게시글 상세

뉴스깨끗한 물, 위생시설의 부족은 각종 질병을 초래할 수 있습니다

2014.09.18

* UNICEF: Clean water gap affects rural residents of Tajikistan
* 시간: 04 min 37 secs
* 촬영도시: Dara
* 촬영국가: Tajikistan
* 촬영일자: 01 May 2009


Every last drop of fresh water is precious in the little village of Dara, in the central Asian Republic of Tajikistan. So precious that it's a major pre-occupation for its 1700 inhabitants.


Dara's major source of water is the river – a river so dirty, so saline that you can't drink it, irrigate or get anything clean with it. It's fit only for livestock.


And it's the same story for all the villages in this area – a total of seven thousand people.
Yet Dara is a mere ten-minute drive from the centre of the Tajik capital, Dushanbe – where there's no water shortage at all. They keep getting promises of water – but they've no idea if it'll ever come.
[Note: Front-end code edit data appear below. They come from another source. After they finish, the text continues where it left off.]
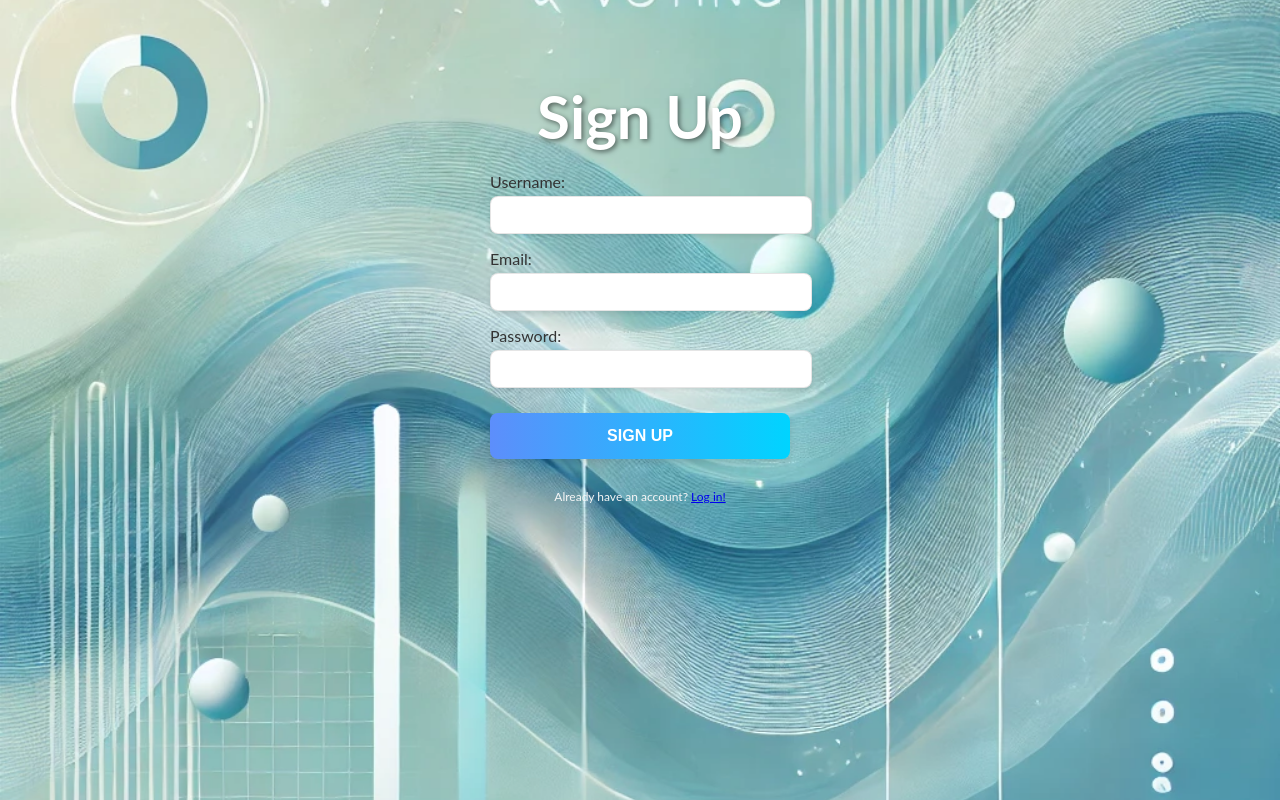
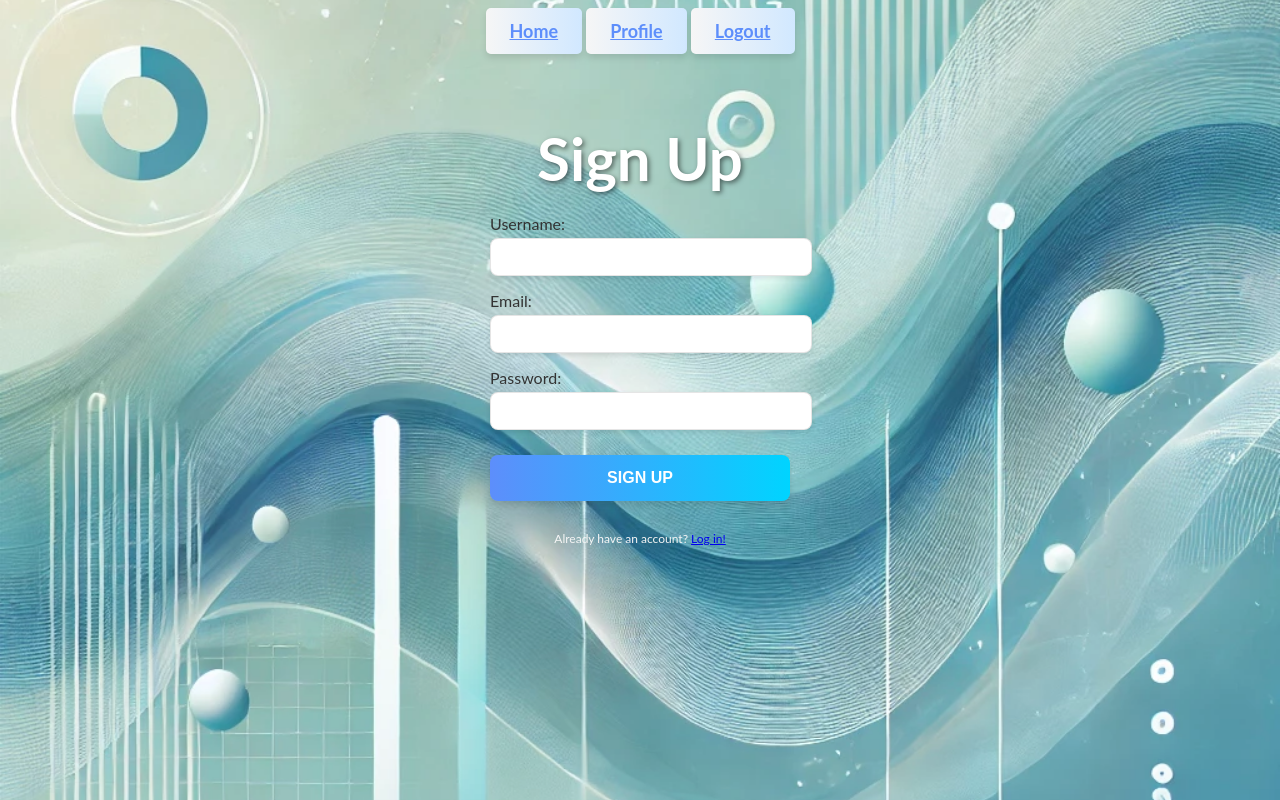
Before and after one commit to JoshuaYouden/JS-Sem-3-Final, a Node server app: template views/signup.ejs in a window 1280 px wide. Run offline with Node 20, Linux system fonts and the light colour scheme; the template is opened without the code that fills it, so the values that code supplies are empty; some libraries are stand-ins or nearby versions.

Commit message:
Added header code

```diff
--- a/views/partials/header.ejs
+++ b/views/partials/header.ejs
@@ -1,10 +1,18 @@
 <!DOCTYPE html>
 <html lang="en">
-    <head>
-        <meta charset="UTF-8">
-        <meta name="viewport" content="width=device-width, initial-scale=1.0">
-        <title><%= title %></title>
-        <link rel="stylesheet" href="/styles.css">
-    </head>
-    <body>
-        <main class="main-content">
+  <head>
+    <meta charset="UTF-8" />
+    <meta name="viewport" content="width=device-width, initial-scale=1.0" />
+    <title><%= title %></title>
+    <link rel="stylesheet" href="/styles.css" />
+  </head>
+  <body>
+    <main class="main-content">
+      <div class="button-container">
+        <a href="/dashboard" class="action-button">Home</a>
+        <a href="/profile" class="action-button">Profile</a>
+        <a href="/logout" class="action-button">Logout</a>
+      </div>
+    </main>
+  </body>
+</html>
```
SOUNDBITE (Tajik) Hamroqul Siddikov, School Director:
There's no fresh water near our village and the government doesn't allow us to take water from Dushanbe because it has 9-storey apartments, the water won't go to the top floors. 36.35 and there are no Government funds to bore for underground water.


Fresh water became an issue only after the Soviet Union collapsed and along with it, the area's canals. The result was a surge in serious illness striking particularly at women and children, like 3-month old Omeena, who's got severe diarrhea.


SOUNDBITE (Tajik) Muharrama Ahmedova, Village Nurse:
The lack of safe water is the cause of diseases the include 23.38 diarrhea, typhoid fever, malaria, anaemia – and these are just some of the diseases we deal with because of a lack of water.


Villagers do what they can to safeguard their children – but even the school has no water tank and so nowhere to wash, nothing to drink.


SOUNDBITE (Tajik) Hamroqul Siddikov, School Director:
School children have to bring boiled water in plastic bottles and there are 245 children and 14 teachers. The toilet doesn't meet today's standards.


For those who can afford it, the arrival of Kurbonali is always a welcome moment – the safest water comes in a tanker – but at a cost.


A tank that'll last a family about two weeks costs around 12 dollars, but in a village long-haunted by poverty and unemployment, that's out of reach of many.


SOUNDBITE (Tajik) Ahmad Saidov, villager:
People with money can afford to buy water and they have tanks to fill – but people without money haven't got tanks and can't afford the water anyway.


SOUNDBITE (Tajik) Sanovbar Saidova, villager:
This rain water we use for everything … for drinking, for making meals, for washing clothes, for everything.


Sanovbar lives in a